*Exercise goal*.
Reproduce the records below exactly, leaving their images out.

*Information provided*.
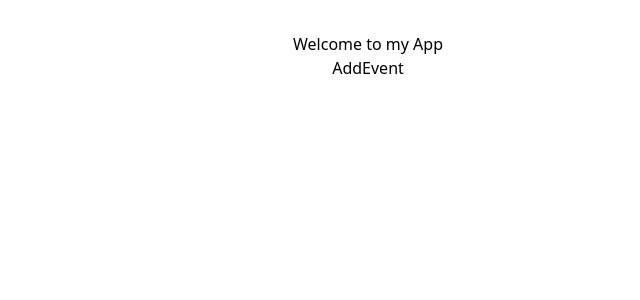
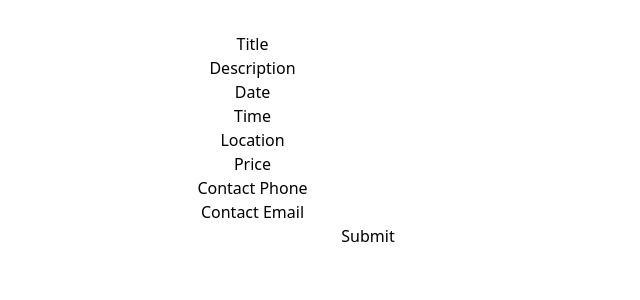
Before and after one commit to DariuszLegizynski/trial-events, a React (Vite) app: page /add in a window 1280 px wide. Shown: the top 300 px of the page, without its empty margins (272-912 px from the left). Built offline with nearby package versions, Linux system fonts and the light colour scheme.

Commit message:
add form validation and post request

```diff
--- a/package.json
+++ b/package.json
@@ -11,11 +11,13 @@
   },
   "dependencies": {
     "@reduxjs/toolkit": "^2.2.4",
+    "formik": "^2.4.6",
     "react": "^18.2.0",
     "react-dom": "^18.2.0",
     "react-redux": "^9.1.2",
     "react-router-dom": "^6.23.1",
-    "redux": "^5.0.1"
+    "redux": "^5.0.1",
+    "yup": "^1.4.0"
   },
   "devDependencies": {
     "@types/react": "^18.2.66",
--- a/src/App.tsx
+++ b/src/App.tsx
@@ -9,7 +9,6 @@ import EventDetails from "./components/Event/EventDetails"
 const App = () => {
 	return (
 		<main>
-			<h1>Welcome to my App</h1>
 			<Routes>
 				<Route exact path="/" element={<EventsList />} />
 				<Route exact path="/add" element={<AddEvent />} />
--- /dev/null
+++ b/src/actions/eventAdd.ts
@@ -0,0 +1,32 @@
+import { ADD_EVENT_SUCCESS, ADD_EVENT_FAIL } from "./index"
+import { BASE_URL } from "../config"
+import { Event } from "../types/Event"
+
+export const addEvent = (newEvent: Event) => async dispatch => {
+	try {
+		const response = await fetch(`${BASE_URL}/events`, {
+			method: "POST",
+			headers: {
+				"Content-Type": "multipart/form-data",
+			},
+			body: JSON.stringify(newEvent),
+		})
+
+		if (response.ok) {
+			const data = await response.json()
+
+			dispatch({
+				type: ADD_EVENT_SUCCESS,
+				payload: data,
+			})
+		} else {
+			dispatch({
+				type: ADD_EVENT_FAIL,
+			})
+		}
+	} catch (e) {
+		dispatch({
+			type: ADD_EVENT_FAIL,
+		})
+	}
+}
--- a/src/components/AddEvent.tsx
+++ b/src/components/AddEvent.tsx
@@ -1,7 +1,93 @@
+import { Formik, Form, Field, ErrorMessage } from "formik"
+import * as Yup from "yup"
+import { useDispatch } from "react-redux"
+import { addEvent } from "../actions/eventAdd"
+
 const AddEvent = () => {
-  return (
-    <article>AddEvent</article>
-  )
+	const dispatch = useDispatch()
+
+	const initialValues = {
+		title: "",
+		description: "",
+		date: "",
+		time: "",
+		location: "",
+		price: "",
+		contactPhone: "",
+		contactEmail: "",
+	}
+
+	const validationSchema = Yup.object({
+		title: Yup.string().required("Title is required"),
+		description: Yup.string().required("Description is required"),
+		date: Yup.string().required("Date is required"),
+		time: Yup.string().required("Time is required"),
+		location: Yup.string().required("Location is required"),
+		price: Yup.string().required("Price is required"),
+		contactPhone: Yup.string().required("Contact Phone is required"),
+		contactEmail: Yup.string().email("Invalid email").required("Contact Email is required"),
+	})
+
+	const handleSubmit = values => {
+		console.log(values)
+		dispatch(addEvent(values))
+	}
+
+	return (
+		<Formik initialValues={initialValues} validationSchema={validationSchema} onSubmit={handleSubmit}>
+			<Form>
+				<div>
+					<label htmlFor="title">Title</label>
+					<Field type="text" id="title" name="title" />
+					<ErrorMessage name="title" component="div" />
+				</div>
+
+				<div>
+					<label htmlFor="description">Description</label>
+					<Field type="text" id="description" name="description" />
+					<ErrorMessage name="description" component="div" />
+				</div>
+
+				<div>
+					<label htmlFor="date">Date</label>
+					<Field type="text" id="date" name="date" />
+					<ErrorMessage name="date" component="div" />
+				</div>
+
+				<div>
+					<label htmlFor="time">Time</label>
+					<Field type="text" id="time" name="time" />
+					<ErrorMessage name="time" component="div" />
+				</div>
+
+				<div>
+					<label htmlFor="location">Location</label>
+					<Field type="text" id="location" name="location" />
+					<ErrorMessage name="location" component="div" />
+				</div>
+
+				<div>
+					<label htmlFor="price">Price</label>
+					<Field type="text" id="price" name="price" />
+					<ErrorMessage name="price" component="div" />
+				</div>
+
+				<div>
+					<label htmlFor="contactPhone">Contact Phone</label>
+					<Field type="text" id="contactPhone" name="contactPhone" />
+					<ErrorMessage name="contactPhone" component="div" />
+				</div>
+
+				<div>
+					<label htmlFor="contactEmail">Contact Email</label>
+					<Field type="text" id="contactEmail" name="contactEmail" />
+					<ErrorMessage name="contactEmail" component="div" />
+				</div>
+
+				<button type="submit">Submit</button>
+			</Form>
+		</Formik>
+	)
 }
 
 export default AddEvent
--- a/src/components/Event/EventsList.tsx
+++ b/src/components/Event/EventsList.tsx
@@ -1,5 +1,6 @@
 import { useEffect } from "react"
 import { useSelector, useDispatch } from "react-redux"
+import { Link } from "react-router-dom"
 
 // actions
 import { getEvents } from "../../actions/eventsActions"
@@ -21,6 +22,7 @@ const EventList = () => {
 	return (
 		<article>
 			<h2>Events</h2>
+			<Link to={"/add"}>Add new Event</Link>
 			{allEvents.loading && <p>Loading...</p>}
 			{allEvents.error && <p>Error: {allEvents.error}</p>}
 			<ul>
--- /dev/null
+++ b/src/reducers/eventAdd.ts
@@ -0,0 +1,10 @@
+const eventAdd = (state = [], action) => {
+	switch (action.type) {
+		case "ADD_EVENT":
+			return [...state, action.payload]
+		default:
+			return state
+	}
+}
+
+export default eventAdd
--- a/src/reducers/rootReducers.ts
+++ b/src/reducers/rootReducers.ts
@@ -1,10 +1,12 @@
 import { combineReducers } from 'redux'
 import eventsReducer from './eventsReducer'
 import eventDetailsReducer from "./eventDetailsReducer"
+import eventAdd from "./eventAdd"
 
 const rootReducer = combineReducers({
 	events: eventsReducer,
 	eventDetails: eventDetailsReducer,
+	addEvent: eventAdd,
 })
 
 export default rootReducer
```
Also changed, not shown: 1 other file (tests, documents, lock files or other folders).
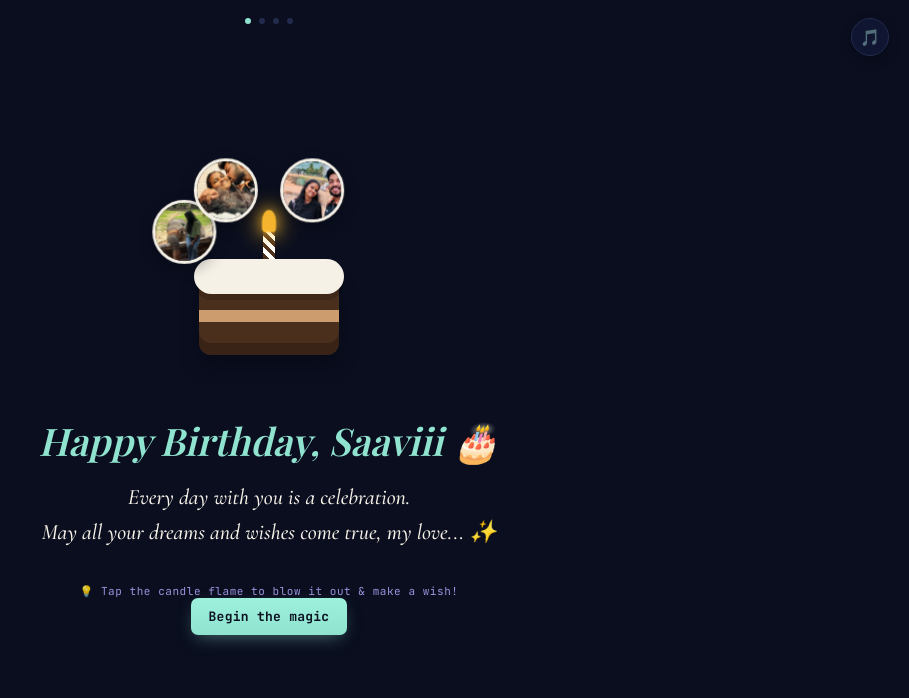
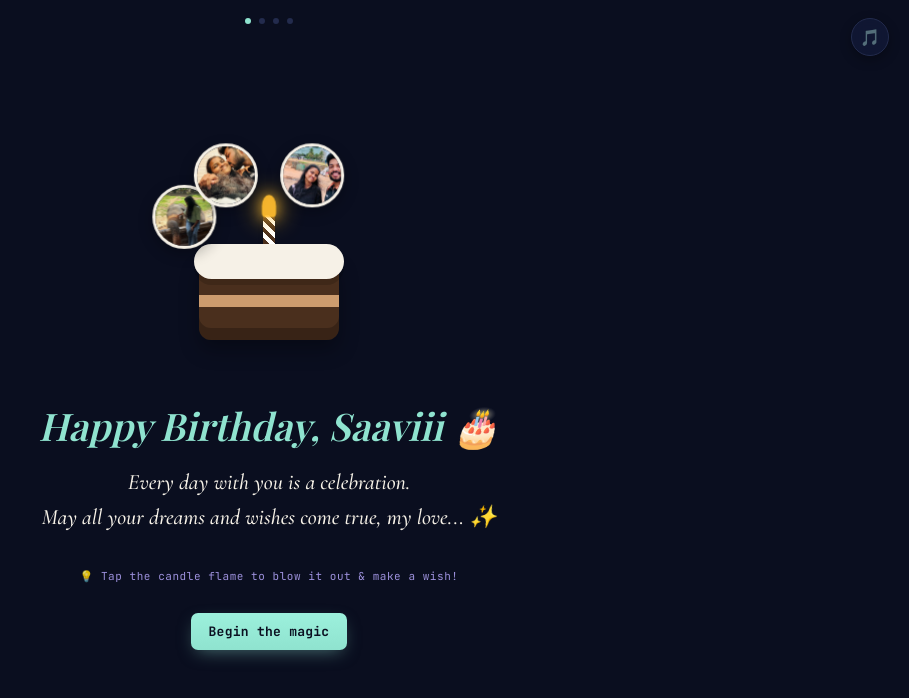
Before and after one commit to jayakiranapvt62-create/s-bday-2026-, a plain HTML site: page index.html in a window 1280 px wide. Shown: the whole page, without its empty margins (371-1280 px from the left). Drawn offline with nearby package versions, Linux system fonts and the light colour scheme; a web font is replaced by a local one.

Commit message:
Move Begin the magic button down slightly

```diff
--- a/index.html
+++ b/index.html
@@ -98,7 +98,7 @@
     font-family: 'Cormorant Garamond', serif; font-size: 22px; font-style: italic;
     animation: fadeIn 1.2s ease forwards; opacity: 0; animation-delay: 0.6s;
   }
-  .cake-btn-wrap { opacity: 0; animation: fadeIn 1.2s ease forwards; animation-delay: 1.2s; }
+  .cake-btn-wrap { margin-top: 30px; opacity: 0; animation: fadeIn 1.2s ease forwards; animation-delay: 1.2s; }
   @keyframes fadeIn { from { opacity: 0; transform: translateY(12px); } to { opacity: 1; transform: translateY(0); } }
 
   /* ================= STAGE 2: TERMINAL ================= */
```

*Output for this task*.
Before and after one commit to DariuszLegizynski/trial-events, a React (Vite) app: page /add in a window 1280 px wide. Shown: the top 300 px of the page, without its empty margins (272-912 px from the left). Built offline with nearby package versions, Linux system fonts and the light colour scheme.

Commit message:
add form validation and post request

```diff
--- a/package.json
+++ b/package.json
@@ -11,11 +11,13 @@
   },
   "dependencies": {
     "@reduxjs/toolkit": "^2.2.4",
+    "formik": "^2.4.6",
     "react": "^18.2.0",
     "react-dom": "^18.2.0",
     "react-redux": "^9.1.2",
     "react-router-dom": "^6.23.1",
-    "redux": "^5.0.1"
+    "redux": "^5.0.1",
+    "yup": "^1.4.0"
   },
   "devDependencies": {
     "@types/react": "^18.2.66",
--- a/src/App.tsx
+++ b/src/App.tsx
@@ -9,7 +9,6 @@ import EventDetails from "./components/Event/EventDetails"
 const App = () => {
 	return (
 		<main>
-			<h1>Welcome to my App</h1>
 			<Routes>
 				<Route exact path="/" element={<EventsList />} />
 				<Route exact path="/add" element={<AddEvent />} />
--- /dev/null
+++ b/src/actions/eventAdd.ts
@@ -0,0 +1,32 @@
+import { ADD_EVENT_SUCCESS, ADD_EVENT_FAIL } from "./index"
+import { BASE_URL } from "../config"
+import { Event } from "../types/Event"
+
+export const addEvent = (newEvent: Event) => async dispatch => {
+	try {
+		const response = await fetch(`${BASE_URL}/events`, {
+			method: "POST",
+			headers: {
+				"Content-Type": "multipart/form-data",
+			},
+			body: JSON.stringify(newEvent),
+		})
+
+		if (response.ok) {
+			const data = await response.json()
+
+			dispatch({
+				type: ADD_EVENT_SUCCESS,
+				payload: data,
+			})
+		} else {
+			dispatch({
+				type: ADD_EVENT_FAIL,
+			})
+		}
+	} catch (e) {
+		dispatch({
+			type: ADD_EVENT_FAIL,
+		})
+	}
+}
--- a/src/components/AddEvent.tsx
+++ b/src/components/AddEvent.tsx
@@ -1,7 +1,93 @@
+import { Formik, Form, Field, ErrorMessage } from "formik"
+import * as Yup from "yup"
+import { useDispatch } from "react-redux"
+import { addEvent } from "../actions/eventAdd"
+
 const AddEvent = () => {
-  return (
-    <article>AddEvent</article>
-  )
+	const dispatch = useDispatch()
+
+	const initialValues = {
+		title: "",
+		description: "",
+		date: "",
+		time: "",
+		location: "",
+		price: "",
+		contactPhone: "",
+		contactEmail: "",
+	}
+
+	const validationSchema = Yup.object({
+		title: Yup.string().required("Title is required"),
+		description: Yup.string().required("Description is required"),
+		date: Yup.string().required("Date is required"),
+		time: Yup.string().required("Time is required"),
+		location: Yup.string().required("Location is required"),
+		price: Yup.string().required("Price is required"),
+		contactPhone: Yup.string().required("Contact Phone is required"),
+		contactEmail: Yup.string().email("Invalid email").required("Contact Email is required"),
+	})
+
+	const handleSubmit = values => {
+		console.log(values)
+		dispatch(addEvent(values))
+	}
+
+	return (
+		<Formik initialValues={initialValues} validationSchema={validationSchema} onSubmit={handleSubmit}>
+			<Form>
+				<div>
+					<label htmlFor="title">Title</label>
+					<Field type="text" id="title" name="title" />
+					<ErrorMessage name="title" component="div" />
+				</div>
+
+				<div>
+					<label htmlFor="description">Description</label>
+					<Field type="text" id="description" name="description" />
+					<ErrorMessage name="description" component="div" />
+				</div>
+
+				<div>
+					<label htmlFor="date">Date</label>
+					<Field type="text" id="date" name="date" />
+					<ErrorMessage name="date" component="div" />
+				</div>
+
+				<div>
+					<label htmlFor="time">Time</label>
+					<Field type="text" id="time" name="time" />
+					<ErrorMessage name="time" component="div" />
+				</div>
+
+				<div>
+					<label htmlFor="location">Location</label>
+					<Field type="text" id="location" name="location" />
+					<ErrorMessage name="location" component="div" />
+				</div>
+
+				<div>
+					<label htmlFor="price">Price</label>
+					<Field type="text" id="price" name="price" />
+					<ErrorMessage name="price" component="div" />
+				</div>
+
+				<div>
+					<label htmlFor="contactPhone">Contact Phone</label>
+					<Field type="text" id="contactPhone" name="contactPhone" />
+					<ErrorMessage name="contactPhone" component="div" />
+				</div>
+
+				<div>
+					<label htmlFor="contactEmail">Contact Email</label>
+					<Field type="text" id="contactEmail" name="contactEmail" />
+					<ErrorMessage name="contactEmail" component="div" />
+				</div>
+
+				<button type="submit">Submit</button>
+			</Form>
+		</Formik>
+	)
 }
 
 export default AddEvent
--- a/src/components/Event/EventsList.tsx
+++ b/src/components/Event/EventsList.tsx
@@ -1,5 +1,6 @@
 import { useEffect } from "react"
 import { useSelector, useDispatch } from "react-redux"
+import { Link } from "react-router-dom"
 
 // actions
 import { getEvents } from "../../actions/eventsActions"
@@ -21,6 +22,7 @@ const EventList = () => {
 	return (
 		<article>
 			<h2>Events</h2>
+			<Link to={"/add"}>Add new Event</Link>
 			{allEvents.loading && <p>Loading...</p>}
 			{allEvents.error && <p>Error: {allEvents.error}</p>}
 			<ul>
--- /dev/null
+++ b/src/reducers/eventAdd.ts
@@ -0,0 +1,10 @@
+const eventAdd = (state = [], action) => {
+	switch (action.type) {
+		case "ADD_EVENT":
+			return [...state, action.payload]
+		default:
+			return state
+	}
+}
+
+export default eventAdd
--- a/src/reducers/rootReducers.ts
+++ b/src/reducers/rootReducers.ts
@@ -1,10 +1,12 @@
 import { combineReducers } from 'redux'
 import eventsReducer from './eventsReducer'
 import eventDetailsReducer from "./eventDetailsReducer"
+import eventAdd from "./eventAdd"
 
 const rootReducer = combineReducers({
 	events: eventsReducer,
 	eventDetails: eventDetailsReducer,
+	addEvent: eventAdd,
 })
 
 export default rootReducer
```
Also changed, not shown: 1 other file (tests, documents, lock files or other folders).
Before and after one commit to jayakiranapvt62-create/s-bday-2026-, a plain HTML site: page index.html in a window 1280 px wide. Shown: the whole page, without its empty margins (371-1280 px from the left). Drawn offline with nearby package versions, Linux system fonts and the light colour scheme; a web font is replaced by a local one.

Commit message:
Move Begin the magic button down slightly

```diff
--- a/index.html
+++ b/index.html
@@ -98,7 +98,7 @@
     font-family: 'Cormorant Garamond', serif; font-size: 22px; font-style: italic;
     animation: fadeIn 1.2s ease forwards; opacity: 0; animation-delay: 0.6s;
   }
-  .cake-btn-wrap { opacity: 0; animation: fadeIn 1.2s ease forwards; animation-delay: 1.2s; }
+  .cake-btn-wrap { margin-top: 30px; opacity: 0; animation: fadeIn 1.2s ease forwards; animation-delay: 1.2s; }
   @keyframes fadeIn { from { opacity: 0; transform: translateY(12px); } to { opacity: 1; transform: translateY(0); } }
 
   /* ================= STAGE 2: TERMINAL ================= */
```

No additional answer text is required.